BEGIN

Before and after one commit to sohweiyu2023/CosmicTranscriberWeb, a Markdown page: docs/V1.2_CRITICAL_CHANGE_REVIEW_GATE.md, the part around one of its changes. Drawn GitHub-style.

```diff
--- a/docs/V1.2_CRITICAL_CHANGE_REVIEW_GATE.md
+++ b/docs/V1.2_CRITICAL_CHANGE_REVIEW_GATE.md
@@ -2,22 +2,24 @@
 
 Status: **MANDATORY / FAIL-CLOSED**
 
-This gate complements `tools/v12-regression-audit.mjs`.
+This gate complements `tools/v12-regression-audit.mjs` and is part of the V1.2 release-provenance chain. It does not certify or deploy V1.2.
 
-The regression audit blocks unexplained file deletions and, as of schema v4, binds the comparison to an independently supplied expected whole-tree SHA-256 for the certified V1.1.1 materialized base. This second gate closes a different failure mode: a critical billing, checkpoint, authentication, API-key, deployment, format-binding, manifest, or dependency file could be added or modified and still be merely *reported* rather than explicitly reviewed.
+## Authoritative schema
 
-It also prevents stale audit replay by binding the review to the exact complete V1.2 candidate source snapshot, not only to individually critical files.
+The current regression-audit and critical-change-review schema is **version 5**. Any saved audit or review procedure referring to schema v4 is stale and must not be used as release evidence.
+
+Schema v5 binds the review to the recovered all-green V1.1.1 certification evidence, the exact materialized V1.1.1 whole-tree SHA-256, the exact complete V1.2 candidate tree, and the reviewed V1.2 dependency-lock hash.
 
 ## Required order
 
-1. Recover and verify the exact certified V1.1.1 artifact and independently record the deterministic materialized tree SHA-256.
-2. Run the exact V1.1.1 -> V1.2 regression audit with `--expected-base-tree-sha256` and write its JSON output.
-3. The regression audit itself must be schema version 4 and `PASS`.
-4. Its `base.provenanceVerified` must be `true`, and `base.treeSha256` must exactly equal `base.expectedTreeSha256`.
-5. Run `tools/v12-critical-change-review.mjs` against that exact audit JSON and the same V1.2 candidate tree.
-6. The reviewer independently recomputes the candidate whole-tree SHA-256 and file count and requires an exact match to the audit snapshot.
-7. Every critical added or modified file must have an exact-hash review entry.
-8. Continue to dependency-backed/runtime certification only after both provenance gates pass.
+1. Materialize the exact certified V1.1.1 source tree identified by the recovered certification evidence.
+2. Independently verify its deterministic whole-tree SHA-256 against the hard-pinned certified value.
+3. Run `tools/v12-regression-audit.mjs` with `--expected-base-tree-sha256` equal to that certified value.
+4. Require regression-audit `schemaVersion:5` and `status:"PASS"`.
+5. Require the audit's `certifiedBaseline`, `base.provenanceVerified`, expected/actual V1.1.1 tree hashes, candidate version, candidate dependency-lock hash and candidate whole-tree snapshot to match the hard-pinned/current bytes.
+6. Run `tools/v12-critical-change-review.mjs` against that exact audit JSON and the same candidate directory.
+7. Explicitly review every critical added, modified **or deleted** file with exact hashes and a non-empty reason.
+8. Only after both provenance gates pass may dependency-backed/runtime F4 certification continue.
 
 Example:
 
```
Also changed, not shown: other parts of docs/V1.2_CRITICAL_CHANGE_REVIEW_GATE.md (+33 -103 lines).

END

Each line in the listing above is to be returned unchanged.

Before and after one commit to sohweiyu2023/CosmicTranscriberWeb, a Markdown page: docs/V1.2_CRITICAL_CHANGE_REVIEW_GATE.md, the part around one of its changes. Drawn GitHub-style.

```diff
--- a/docs/V1.2_CRITICAL_CHANGE_REVIEW_GATE.md
+++ b/docs/V1.2_CRITICAL_CHANGE_REVIEW_GATE.md
@@ -2,22 +2,24 @@
 
 Status: **MANDATORY / FAIL-CLOSED**
 
-This gate complements `tools/v12-regression-audit.mjs`.
+This gate complements `tools/v12-regression-audit.mjs` and is part of the V1.2 release-provenance chain. It does not certify or deploy V1.2.
 
-The regression audit blocks unexplained file deletions and, as of schema v4, binds the comparison to an independently supplied expected whole-tree SHA-256 for the certified V1.1.1 materialized base. This second gate closes a different failure mode: a critical billing, checkpoint, authentication, API-key, deployment, format-binding, manifest, or dependency file could be added or modified and still be merely *reported* rather than explicitly reviewed.
+## Authoritative schema
 
-It also prevents stale audit replay by binding the review to the exact complete V1.2 candidate source snapshot, not only to individually critical files.
+The current regression-audit and critical-change-review schema is **version 5**. Any saved audit or review procedure referring to schema v4 is stale and must not be used as release evidence.
+
+Schema v5 binds the review to the recovered all-green V1.1.1 certification evidence, the exact materialized V1.1.1 whole-tree SHA-256, the exact complete V1.2 candidate tree, and the reviewed V1.2 dependency-lock hash.
 
 ## Required order
 
-1. Recover and verify the exact certified V1.1.1 artifact and independently record the deterministic materialized tree SHA-256.
-2. Run the exact V1.1.1 -> V1.2 regression audit with `--expected-base-tree-sha256` and write its JSON output.
-3. The regression audit itself must be schema version 4 and `PASS`.
-4. Its `base.provenanceVerified` must be `true`, and `base.treeSha256` must exactly equal `base.expectedTreeSha256`.
-5. Run `tools/v12-critical-change-review.mjs` against that exact audit JSON and the same V1.2 candidate tree.
-6. The reviewer independently recomputes the candidate whole-tree SHA-256 and file count and requires an exact match to the audit snapshot.
-7. Every critical added or modified file must have an exact-hash review entry.
-8. Continue to dependency-backed/runtime certification only after both provenance gates pass.
+1. Materialize the exact certified V1.1.1 source tree identified by the recovered certification evidence.
+2. Independently verify its deterministic whole-tree SHA-256 against the hard-pinned certified value.
+3. Run `tools/v12-regression-audit.mjs` with `--expected-base-tree-sha256` equal to that certified value.
+4. Require regression-audit `schemaVersion:5` and `status:"PASS"`.
+5. Require the audit's `certifiedBaseline`, `base.provenanceVerified`, expected/actual V1.1.1 tree hashes, candidate version, candidate dependency-lock hash and candidate whole-tree snapshot to match the hard-pinned/current bytes.
+6. Run `tools/v12-critical-change-review.mjs` against that exact audit JSON and the same candidate directory.
+7. Explicitly review every critical added, modified **or deleted** file with exact hashes and a non-empty reason.
+8. Only after both provenance gates pass may dependency-backed/runtime F4 certification continue.
 
 Example:
 
```
Also changed, not shown: other parts of docs/V1.2_CRITICAL_CHANGE_REVIEW_GATE.md (+33 -103 lines).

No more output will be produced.